• WHAT YOU ARE ASKED TO DO
Each entry must come back word for word; drop the images as you go.

##### DATA #####

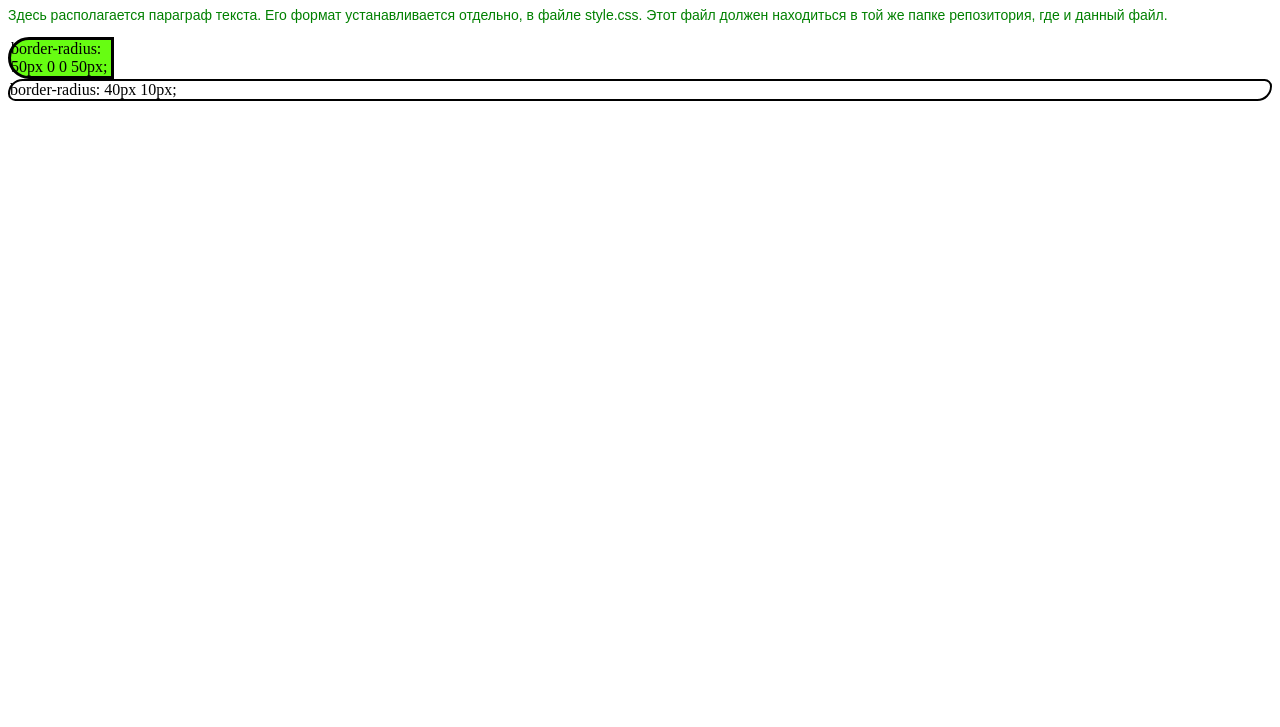
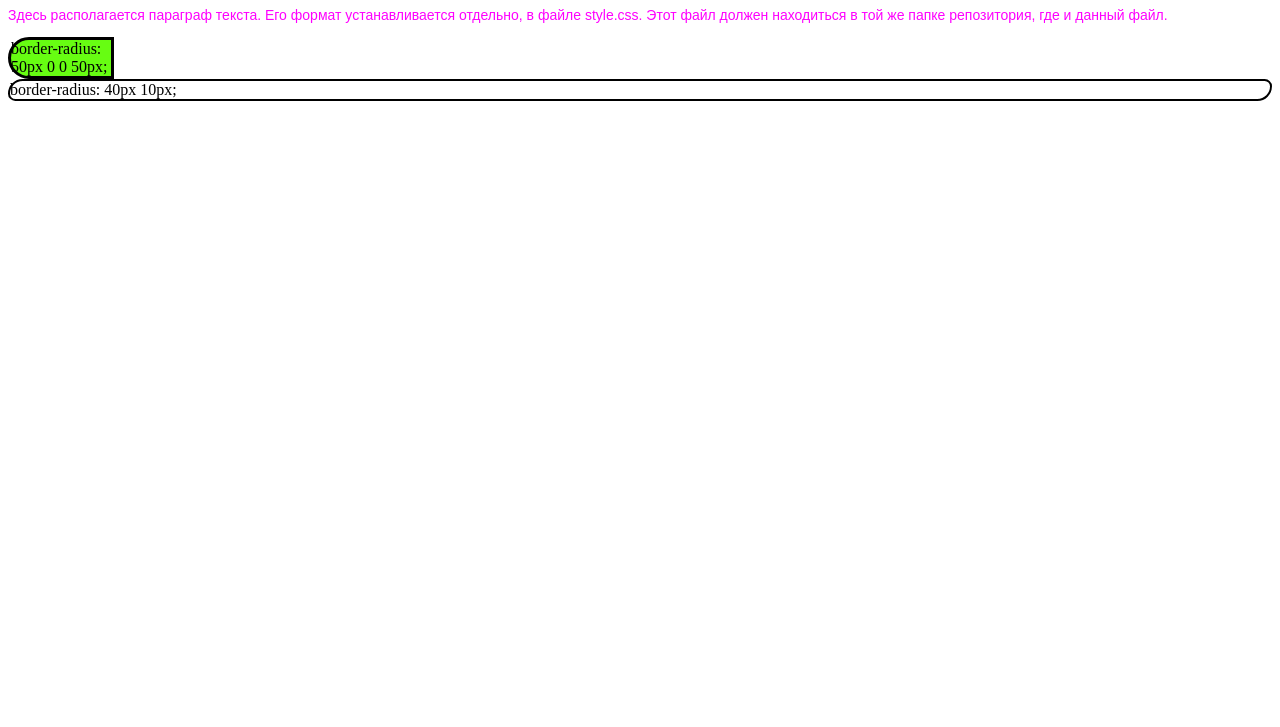
Before and after one commit to Oleg-Algo/sites, a plain HTML site: page index.html in a window 1280 px wide. Shown: the part 73-800 px from the top of the page. Drawn offline with Linux system fonts and the light colour scheme.

Commit message:
Update style.css

```diff
--- a/style.css
+++ b/style.css
@@ -1,5 +1,5 @@
 p {
   font-family:Arial;
   font-size:14px;
-  color: green;
+  color: rgb(255,0,255);
 }
```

#####

• REPLY
Before and after one commit to Oleg-Algo/sites, a plain HTML site: page index.html in a window 1280 px wide. Shown: the part 73-800 px from the top of the page. Drawn offline with Linux system fonts and the light colour scheme.

Commit message:
Update style.css

```diff
--- a/style.css
+++ b/style.css
@@ -1,5 +1,5 @@
 p {
   font-family:Arial;
   font-size:14px;
-  color: green;
+  color: rgb(255,0,255);
 }
```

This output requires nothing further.